### TASK TO CARRY OUT
Without omitting anything, copy every entry word for word.

- - -

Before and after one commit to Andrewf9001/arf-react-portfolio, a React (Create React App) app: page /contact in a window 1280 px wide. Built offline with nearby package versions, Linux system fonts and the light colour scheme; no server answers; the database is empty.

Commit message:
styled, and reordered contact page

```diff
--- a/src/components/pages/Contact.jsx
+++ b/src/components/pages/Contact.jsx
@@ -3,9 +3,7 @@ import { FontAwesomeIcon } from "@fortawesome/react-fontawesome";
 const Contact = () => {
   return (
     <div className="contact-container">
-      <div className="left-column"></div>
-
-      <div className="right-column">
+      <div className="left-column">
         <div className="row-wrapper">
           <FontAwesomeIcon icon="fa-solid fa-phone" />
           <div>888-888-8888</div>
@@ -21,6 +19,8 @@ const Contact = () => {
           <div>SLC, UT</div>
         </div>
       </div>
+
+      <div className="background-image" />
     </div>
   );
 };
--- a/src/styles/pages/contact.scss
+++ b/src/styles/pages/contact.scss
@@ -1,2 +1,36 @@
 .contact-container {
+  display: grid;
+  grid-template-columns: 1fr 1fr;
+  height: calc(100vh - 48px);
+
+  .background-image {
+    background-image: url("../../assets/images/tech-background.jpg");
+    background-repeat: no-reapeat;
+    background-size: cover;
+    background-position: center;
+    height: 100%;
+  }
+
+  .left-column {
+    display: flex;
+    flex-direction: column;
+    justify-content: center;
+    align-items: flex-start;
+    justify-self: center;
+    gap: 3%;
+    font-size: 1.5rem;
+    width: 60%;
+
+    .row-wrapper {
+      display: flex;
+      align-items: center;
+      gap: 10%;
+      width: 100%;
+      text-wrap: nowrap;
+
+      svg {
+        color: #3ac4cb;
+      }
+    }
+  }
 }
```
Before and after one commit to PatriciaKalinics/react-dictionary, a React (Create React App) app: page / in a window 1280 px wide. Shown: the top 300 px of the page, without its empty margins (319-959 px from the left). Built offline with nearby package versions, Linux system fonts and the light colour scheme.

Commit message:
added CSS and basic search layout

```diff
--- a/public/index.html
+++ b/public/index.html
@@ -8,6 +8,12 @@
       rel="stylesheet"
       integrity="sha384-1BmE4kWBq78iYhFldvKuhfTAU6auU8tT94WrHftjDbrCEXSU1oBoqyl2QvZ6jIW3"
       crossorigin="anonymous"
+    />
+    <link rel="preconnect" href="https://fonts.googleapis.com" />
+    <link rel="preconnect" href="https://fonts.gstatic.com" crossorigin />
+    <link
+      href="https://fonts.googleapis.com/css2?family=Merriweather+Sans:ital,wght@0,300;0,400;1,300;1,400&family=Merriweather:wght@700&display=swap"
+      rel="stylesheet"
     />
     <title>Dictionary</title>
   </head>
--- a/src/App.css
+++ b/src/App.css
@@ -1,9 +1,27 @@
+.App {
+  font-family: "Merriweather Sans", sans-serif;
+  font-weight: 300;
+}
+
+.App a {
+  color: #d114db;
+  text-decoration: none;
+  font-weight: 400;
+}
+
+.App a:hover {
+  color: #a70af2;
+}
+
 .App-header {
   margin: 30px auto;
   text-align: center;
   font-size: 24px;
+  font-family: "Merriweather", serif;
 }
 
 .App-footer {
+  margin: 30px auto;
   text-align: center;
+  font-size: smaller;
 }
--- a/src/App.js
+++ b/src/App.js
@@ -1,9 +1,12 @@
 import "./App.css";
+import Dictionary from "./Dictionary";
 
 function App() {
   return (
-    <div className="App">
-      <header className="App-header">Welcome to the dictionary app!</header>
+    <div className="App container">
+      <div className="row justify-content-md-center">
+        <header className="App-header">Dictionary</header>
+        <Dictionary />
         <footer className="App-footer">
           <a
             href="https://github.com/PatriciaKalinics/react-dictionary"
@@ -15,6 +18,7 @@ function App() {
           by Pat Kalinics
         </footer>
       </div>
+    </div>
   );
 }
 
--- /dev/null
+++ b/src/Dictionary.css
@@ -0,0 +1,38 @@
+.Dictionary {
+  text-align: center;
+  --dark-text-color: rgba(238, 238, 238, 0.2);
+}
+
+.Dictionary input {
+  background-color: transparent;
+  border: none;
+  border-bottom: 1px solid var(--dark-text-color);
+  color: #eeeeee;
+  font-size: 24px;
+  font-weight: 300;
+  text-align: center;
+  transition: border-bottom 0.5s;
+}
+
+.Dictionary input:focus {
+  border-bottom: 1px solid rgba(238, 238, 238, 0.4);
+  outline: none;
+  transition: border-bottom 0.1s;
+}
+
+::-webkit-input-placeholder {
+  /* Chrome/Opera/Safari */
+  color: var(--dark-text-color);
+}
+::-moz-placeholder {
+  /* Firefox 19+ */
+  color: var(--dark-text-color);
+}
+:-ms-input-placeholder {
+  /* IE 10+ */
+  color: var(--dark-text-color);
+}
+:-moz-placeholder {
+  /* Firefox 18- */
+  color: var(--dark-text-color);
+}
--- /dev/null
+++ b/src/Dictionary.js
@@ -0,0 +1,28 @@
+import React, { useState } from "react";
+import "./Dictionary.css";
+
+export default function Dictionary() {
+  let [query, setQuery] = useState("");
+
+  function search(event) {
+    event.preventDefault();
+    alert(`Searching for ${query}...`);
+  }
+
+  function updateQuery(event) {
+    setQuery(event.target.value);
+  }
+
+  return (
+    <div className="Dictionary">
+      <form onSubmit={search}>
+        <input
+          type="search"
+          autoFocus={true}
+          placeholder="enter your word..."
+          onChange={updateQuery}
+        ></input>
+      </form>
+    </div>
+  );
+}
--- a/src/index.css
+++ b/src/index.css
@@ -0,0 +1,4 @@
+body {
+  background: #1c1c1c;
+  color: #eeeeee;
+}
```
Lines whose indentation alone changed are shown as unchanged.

- - -

### TASK SOLUTION
Before and after one commit to Andrewf9001/arf-react-portfolio, a React (Create React App) app: page /contact in a window 1280 px wide. Built offline with nearby package versions, Linux system fonts and the light colour scheme; no server answers; the database is empty.

Commit message:
styled, and reordered contact page

```diff
--- a/src/components/pages/Contact.jsx
+++ b/src/components/pages/Contact.jsx
@@ -3,9 +3,7 @@ import { FontAwesomeIcon } from "@fortawesome/react-fontawesome";
 const Contact = () => {
   return (
     <div className="contact-container">
-      <div className="left-column"></div>
-
-      <div className="right-column">
+      <div className="left-column">
         <div className="row-wrapper">
           <FontAwesomeIcon icon="fa-solid fa-phone" />
           <div>888-888-8888</div>
@@ -21,6 +19,8 @@ const Contact = () => {
           <div>SLC, UT</div>
         </div>
       </div>
+
+      <div className="background-image" />
     </div>
   );
 };
--- a/src/styles/pages/contact.scss
+++ b/src/styles/pages/contact.scss
@@ -1,2 +1,36 @@
 .contact-container {
+  display: grid;
+  grid-template-columns: 1fr 1fr;
+  height: calc(100vh - 48px);
+
+  .background-image {
+    background-image: url("../../assets/images/tech-background.jpg");
+    background-repeat: no-reapeat;
+    background-size: cover;
+    background-position: center;
+    height: 100%;
+  }
+
+  .left-column {
+    display: flex;
+    flex-direction: column;
+    justify-content: center;
+    align-items: flex-start;
+    justify-self: center;
+    gap: 3%;
+    font-size: 1.5rem;
+    width: 60%;
+
+    .row-wrapper {
+      display: flex;
+      align-items: center;
+      gap: 10%;
+      width: 100%;
+      text-wrap: nowrap;
+
+      svg {
+        color: #3ac4cb;
+      }
+    }
+  }
 }
```
Before and after one commit to PatriciaKalinics/react-dictionary, a React (Create React App) app: page / in a window 1280 px wide. Shown: the top 300 px of the page, without its empty margins (319-959 px from the left). Built offline with nearby package versions, Linux system fonts and the light colour scheme.

Commit message:
added CSS and basic search layout

```diff
--- a/public/index.html
+++ b/public/index.html
@@ -8,6 +8,12 @@
       rel="stylesheet"
       integrity="sha384-1BmE4kWBq78iYhFldvKuhfTAU6auU8tT94WrHftjDbrCEXSU1oBoqyl2QvZ6jIW3"
       crossorigin="anonymous"
+    />
+    <link rel="preconnect" href="https://fonts.googleapis.com" />
+    <link rel="preconnect" href="https://fonts.gstatic.com" crossorigin />
+    <link
+      href="https://fonts.googleapis.com/css2?family=Merriweather+Sans:ital,wght@0,300;0,400;1,300;1,400&family=Merriweather:wght@700&display=swap"
+      rel="stylesheet"
     />
     <title>Dictionary</title>
   </head>
--- a/src/App.css
+++ b/src/App.css
@@ -1,9 +1,27 @@
+.App {
+  font-family: "Merriweather Sans", sans-serif;
+  font-weight: 300;
+}
+
+.App a {
+  color: #d114db;
+  text-decoration: none;
+  font-weight: 400;
+}
+
+.App a:hover {
+  color: #a70af2;
+}
+
 .App-header {
   margin: 30px auto;
   text-align: center;
   font-size: 24px;
+  font-family: "Merriweather", serif;
 }
 
 .App-footer {
+  margin: 30px auto;
   text-align: center;
+  font-size: smaller;
 }
--- a/src/App.js
+++ b/src/App.js
@@ -1,9 +1,12 @@
 import "./App.css";
+import Dictionary from "./Dictionary";
 
 function App() {
   return (
-    <div className="App">
-      <header className="App-header">Welcome to the dictionary app!</header>
+    <div className="App container">
+      <div className="row justify-content-md-center">
+        <header className="App-header">Dictionary</header>
+        <Dictionary />
         <footer className="App-footer">
           <a
             href="https://github.com/PatriciaKalinics/react-dictionary"
@@ -15,6 +18,7 @@ function App() {
           by Pat Kalinics
         </footer>
       </div>
+    </div>
   );
 }
 
--- /dev/null
+++ b/src/Dictionary.css
@@ -0,0 +1,38 @@
+.Dictionary {
+  text-align: center;
+  --dark-text-color: rgba(238, 238, 238, 0.2);
+}
+
+.Dictionary input {
+  background-color: transparent;
+  border: none;
+  border-bottom: 1px solid var(--dark-text-color);
+  color: #eeeeee;
+  font-size: 24px;
+  font-weight: 300;
+  text-align: center;
+  transition: border-bottom 0.5s;
+}
+
+.Dictionary input:focus {
+  border-bottom: 1px solid rgba(238, 238, 238, 0.4);
+  outline: none;
+  transition: border-bottom 0.1s;
+}
+
+::-webkit-input-placeholder {
+  /* Chrome/Opera/Safari */
+  color: var(--dark-text-color);
+}
+::-moz-placeholder {
+  /* Firefox 19+ */
+  color: var(--dark-text-color);
+}
+:-ms-input-placeholder {
+  /* IE 10+ */
+  color: var(--dark-text-color);
+}
+:-moz-placeholder {
+  /* Firefox 18- */
+  color: var(--dark-text-color);
+}
--- /dev/null
+++ b/src/Dictionary.js
@@ -0,0 +1,28 @@
+import React, { useState } from "react";
+import "./Dictionary.css";
+
+export default function Dictionary() {
+  let [query, setQuery] = useState("");
+
+  function search(event) {
+    event.preventDefault();
+    alert(`Searching for ${query}...`);
+  }
+
+  function updateQuery(event) {
+    setQuery(event.target.value);
+  }
+
+  return (
+    <div className="Dictionary">
+      <form onSubmit={search}>
+        <input
+          type="search"
+          autoFocus={true}
+          placeholder="enter your word..."
+          onChange={updateQuery}
+        ></input>
+      </form>
+    </div>
+  );
+}
--- a/src/index.css
+++ b/src/index.css
@@ -0,0 +1,4 @@
+body {
+  background: #1c1c1c;
+  color: #eeeeee;
+}
```
Lines whose indentation alone changed are shown as unchanged.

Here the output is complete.